**THE TASK**
Look through the records and copy each line that has "radius" in it.

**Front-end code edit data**

----

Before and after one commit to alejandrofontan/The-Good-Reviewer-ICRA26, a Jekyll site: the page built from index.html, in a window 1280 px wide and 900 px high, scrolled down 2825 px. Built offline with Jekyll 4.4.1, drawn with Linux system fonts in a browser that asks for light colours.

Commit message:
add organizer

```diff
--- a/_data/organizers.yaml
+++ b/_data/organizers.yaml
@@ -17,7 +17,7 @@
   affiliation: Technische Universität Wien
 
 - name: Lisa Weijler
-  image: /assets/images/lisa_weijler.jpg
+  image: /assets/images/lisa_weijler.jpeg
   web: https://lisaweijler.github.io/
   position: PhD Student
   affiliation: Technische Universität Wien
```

----

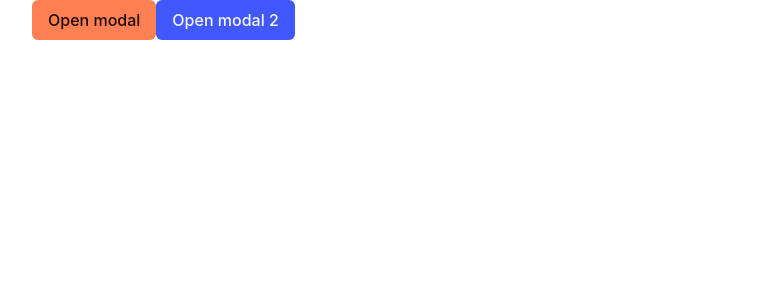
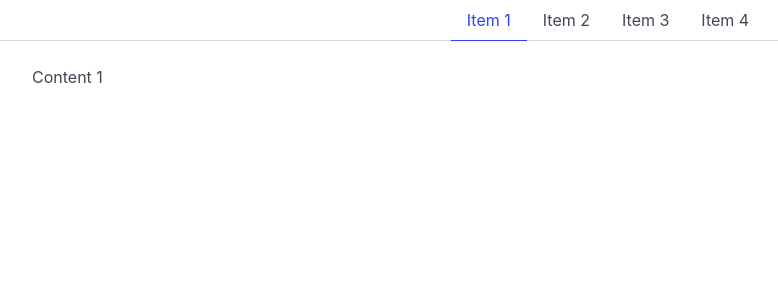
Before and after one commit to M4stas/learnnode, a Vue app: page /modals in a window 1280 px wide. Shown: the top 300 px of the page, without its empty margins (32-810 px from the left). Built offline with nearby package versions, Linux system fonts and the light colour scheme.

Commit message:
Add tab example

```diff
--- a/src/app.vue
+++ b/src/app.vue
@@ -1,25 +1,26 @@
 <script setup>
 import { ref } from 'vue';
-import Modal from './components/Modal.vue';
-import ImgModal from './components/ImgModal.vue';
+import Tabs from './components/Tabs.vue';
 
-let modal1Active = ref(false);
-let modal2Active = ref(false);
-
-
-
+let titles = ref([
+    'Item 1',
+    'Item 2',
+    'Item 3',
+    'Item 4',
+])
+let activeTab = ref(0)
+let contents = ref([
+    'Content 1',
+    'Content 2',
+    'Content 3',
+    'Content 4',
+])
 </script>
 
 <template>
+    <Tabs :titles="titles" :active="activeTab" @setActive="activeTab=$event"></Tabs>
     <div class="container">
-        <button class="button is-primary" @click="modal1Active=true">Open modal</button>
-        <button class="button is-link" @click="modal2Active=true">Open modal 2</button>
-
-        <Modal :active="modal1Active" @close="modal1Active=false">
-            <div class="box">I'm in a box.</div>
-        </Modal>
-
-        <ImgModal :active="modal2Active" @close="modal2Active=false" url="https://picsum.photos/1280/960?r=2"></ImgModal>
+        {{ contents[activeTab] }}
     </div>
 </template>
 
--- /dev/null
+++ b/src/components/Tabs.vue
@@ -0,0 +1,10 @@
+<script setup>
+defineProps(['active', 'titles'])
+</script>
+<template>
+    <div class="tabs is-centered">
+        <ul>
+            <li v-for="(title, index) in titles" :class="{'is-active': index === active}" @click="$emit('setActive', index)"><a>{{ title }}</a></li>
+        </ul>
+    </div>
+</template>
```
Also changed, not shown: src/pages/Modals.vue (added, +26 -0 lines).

----

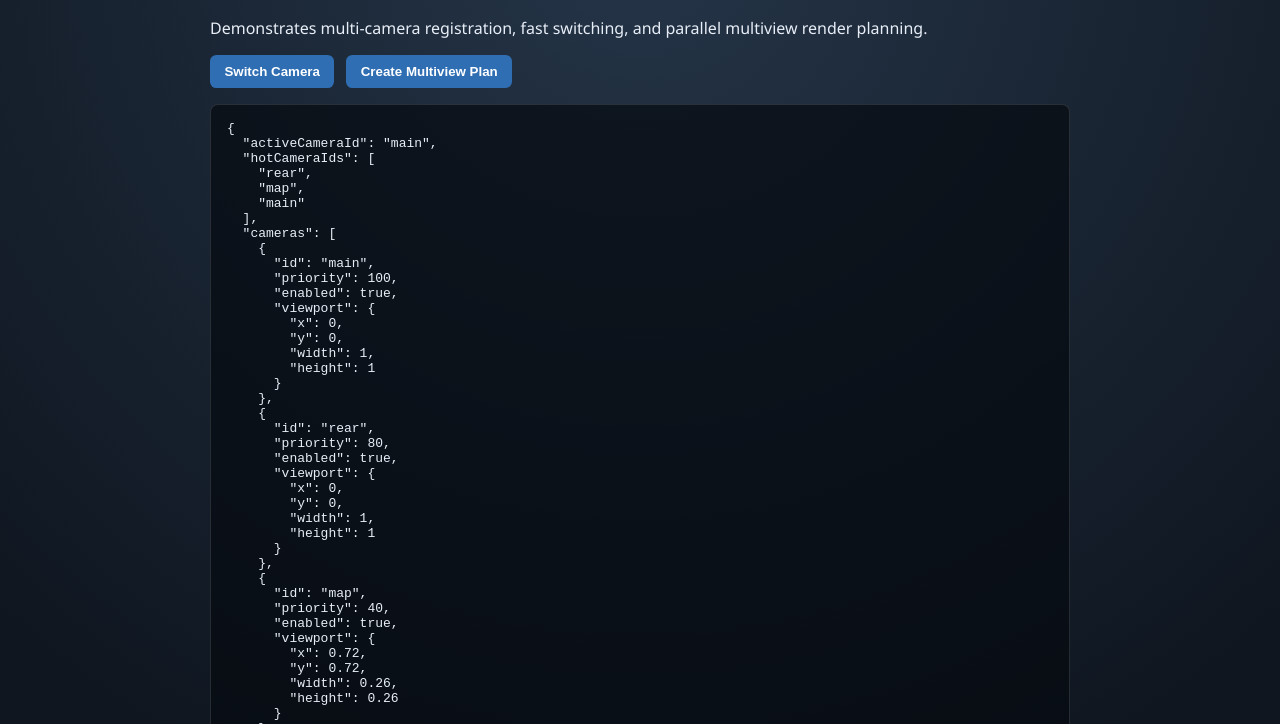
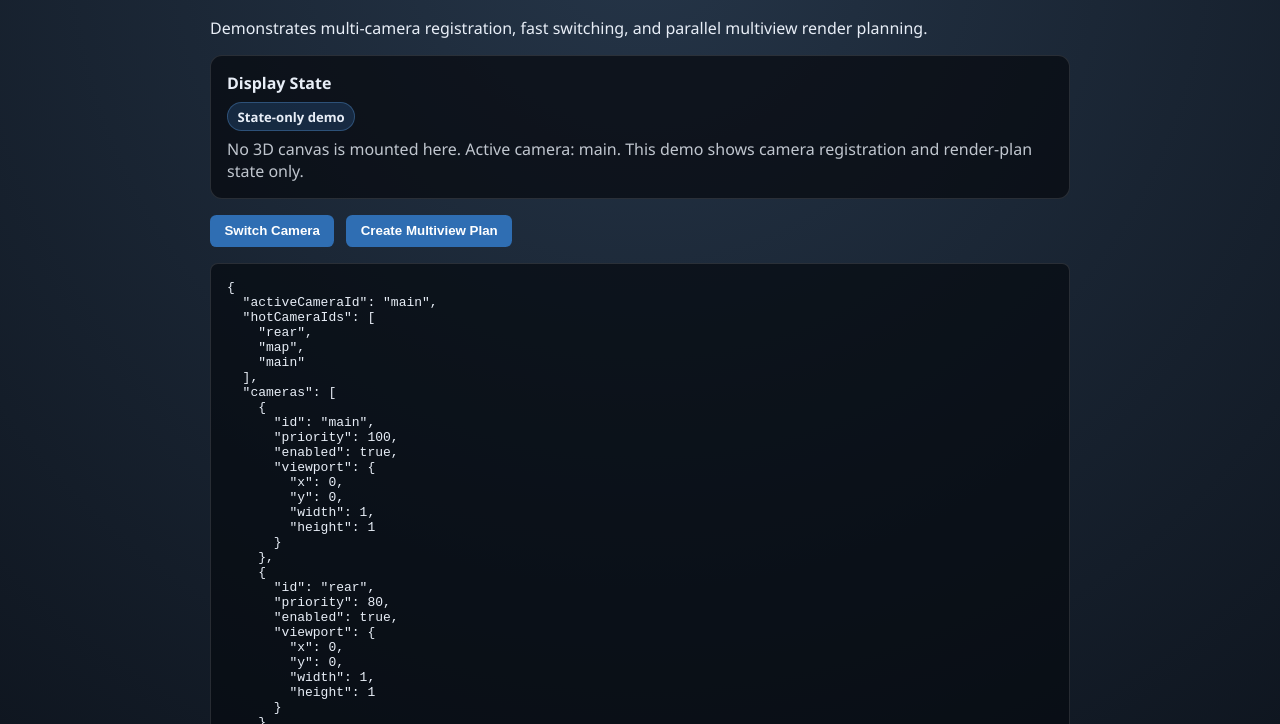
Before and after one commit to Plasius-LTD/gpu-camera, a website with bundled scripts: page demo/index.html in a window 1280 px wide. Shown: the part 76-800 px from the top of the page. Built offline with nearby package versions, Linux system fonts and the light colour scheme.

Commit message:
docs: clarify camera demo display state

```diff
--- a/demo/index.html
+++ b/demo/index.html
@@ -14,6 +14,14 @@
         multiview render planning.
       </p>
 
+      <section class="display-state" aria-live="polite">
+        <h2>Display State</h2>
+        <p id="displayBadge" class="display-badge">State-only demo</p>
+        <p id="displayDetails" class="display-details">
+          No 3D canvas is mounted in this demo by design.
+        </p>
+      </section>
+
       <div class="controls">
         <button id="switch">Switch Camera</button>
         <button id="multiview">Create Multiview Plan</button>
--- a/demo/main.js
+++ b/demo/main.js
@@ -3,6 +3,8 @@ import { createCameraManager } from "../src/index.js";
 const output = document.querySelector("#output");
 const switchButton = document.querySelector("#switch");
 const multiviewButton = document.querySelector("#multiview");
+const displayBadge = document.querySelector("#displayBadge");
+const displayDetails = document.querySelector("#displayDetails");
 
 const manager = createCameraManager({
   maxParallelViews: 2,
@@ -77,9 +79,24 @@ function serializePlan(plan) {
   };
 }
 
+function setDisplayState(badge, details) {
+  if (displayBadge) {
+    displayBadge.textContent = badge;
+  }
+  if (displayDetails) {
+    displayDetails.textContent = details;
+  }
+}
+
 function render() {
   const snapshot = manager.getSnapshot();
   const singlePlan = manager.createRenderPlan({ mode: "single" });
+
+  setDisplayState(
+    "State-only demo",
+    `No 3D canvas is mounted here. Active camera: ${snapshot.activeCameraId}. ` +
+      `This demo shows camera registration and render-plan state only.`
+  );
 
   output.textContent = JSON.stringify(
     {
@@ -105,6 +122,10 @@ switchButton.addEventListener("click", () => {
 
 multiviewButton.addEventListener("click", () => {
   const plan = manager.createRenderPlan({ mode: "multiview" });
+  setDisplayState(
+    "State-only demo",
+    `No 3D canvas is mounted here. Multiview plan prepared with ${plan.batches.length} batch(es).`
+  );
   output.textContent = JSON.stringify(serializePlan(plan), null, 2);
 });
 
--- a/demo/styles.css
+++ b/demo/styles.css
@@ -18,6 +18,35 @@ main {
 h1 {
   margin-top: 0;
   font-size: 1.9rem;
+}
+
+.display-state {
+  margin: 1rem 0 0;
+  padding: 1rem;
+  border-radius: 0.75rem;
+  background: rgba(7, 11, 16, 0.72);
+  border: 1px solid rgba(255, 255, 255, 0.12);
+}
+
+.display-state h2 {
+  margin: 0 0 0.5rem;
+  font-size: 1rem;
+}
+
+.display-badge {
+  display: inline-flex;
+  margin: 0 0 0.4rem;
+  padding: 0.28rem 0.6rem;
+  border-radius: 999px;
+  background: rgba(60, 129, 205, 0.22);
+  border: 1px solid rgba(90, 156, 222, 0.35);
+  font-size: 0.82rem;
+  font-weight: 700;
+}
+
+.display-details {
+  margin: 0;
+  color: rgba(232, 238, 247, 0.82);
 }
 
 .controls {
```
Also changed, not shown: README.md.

----

**RESULT OF THE TASK**
+  border-radius: 0.75rem;
+  border-radius: 999px;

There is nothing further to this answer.